Supplied records ::
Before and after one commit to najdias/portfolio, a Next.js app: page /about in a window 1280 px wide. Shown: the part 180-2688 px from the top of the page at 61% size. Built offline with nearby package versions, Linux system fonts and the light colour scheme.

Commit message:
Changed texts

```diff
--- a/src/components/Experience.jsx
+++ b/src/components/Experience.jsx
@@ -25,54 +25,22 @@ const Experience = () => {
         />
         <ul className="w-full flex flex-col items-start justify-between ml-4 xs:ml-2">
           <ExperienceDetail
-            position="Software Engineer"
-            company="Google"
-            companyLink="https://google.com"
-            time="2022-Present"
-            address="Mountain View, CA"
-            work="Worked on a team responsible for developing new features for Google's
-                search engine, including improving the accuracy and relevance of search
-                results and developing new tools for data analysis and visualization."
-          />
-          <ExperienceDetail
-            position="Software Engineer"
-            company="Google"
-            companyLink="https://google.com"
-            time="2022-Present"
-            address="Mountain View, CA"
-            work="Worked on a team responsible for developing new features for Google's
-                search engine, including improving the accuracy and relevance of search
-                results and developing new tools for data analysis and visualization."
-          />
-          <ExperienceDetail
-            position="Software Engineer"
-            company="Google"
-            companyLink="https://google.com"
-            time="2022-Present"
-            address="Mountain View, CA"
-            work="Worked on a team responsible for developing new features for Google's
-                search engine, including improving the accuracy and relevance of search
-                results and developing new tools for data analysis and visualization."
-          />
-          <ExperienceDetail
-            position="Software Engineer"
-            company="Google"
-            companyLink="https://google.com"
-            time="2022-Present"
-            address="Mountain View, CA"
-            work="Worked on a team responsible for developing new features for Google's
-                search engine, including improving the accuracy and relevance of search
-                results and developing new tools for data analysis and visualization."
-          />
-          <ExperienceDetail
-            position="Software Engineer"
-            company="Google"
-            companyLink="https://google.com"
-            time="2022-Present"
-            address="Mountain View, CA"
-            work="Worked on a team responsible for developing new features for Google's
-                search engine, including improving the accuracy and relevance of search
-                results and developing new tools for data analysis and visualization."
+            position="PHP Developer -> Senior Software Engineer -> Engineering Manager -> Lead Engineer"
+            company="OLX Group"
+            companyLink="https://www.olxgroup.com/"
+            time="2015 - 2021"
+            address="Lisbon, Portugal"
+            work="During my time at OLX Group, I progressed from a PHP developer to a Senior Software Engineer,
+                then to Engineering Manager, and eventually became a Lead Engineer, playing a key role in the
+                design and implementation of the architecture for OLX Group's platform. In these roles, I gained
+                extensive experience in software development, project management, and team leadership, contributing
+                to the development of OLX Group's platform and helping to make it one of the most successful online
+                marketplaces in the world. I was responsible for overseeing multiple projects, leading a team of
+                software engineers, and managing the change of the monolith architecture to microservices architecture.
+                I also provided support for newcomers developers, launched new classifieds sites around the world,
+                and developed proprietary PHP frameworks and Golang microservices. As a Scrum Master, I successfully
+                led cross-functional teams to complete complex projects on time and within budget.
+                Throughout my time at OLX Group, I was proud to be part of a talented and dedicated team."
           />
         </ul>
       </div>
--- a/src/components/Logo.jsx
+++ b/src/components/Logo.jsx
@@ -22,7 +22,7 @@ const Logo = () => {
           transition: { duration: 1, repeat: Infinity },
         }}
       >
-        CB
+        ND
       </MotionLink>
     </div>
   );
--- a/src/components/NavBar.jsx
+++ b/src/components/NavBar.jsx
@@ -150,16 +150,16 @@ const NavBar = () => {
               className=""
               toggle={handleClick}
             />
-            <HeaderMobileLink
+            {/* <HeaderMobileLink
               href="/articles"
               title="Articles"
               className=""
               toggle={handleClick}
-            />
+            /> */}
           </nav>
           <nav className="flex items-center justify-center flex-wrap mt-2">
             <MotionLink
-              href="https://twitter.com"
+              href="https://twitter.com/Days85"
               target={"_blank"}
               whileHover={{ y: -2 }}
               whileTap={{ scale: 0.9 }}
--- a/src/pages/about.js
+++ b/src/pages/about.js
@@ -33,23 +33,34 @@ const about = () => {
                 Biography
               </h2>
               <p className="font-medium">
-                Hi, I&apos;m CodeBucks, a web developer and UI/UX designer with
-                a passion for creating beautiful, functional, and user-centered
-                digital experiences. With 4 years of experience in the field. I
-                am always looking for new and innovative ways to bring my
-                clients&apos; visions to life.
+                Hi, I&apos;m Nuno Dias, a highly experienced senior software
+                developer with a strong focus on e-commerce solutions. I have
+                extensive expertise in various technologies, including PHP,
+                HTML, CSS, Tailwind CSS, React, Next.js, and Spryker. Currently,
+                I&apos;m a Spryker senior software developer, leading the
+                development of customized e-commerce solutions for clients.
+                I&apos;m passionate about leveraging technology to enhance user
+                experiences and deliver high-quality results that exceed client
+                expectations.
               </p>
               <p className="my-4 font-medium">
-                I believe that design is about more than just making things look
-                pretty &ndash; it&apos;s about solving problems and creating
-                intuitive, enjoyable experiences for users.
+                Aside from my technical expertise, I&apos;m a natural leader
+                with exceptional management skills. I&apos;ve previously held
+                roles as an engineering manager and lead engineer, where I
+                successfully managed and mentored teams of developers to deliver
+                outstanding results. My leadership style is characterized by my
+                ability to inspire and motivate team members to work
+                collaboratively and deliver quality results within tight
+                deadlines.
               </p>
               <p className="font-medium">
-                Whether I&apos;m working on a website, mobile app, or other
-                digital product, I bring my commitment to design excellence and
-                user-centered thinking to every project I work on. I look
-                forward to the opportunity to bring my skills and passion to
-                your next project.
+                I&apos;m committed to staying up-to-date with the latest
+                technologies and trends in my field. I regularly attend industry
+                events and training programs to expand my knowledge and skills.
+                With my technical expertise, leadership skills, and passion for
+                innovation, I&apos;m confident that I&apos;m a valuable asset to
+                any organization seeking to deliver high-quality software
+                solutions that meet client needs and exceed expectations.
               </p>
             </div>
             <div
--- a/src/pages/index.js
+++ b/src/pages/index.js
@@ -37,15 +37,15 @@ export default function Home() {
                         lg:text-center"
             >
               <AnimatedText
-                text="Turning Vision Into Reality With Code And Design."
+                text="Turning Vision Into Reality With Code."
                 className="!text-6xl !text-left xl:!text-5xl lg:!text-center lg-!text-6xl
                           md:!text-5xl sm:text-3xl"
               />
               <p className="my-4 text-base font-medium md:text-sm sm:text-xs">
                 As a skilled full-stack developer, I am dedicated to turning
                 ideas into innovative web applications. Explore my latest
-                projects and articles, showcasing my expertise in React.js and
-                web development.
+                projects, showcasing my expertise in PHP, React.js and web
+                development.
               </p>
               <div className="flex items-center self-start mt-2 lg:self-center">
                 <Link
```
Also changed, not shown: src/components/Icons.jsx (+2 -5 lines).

Task directions :: Present each line from the listing that holds the string "expectations".

Response to this task ::
+                expectations.
+                solutions that meet client needs and exceed expectations.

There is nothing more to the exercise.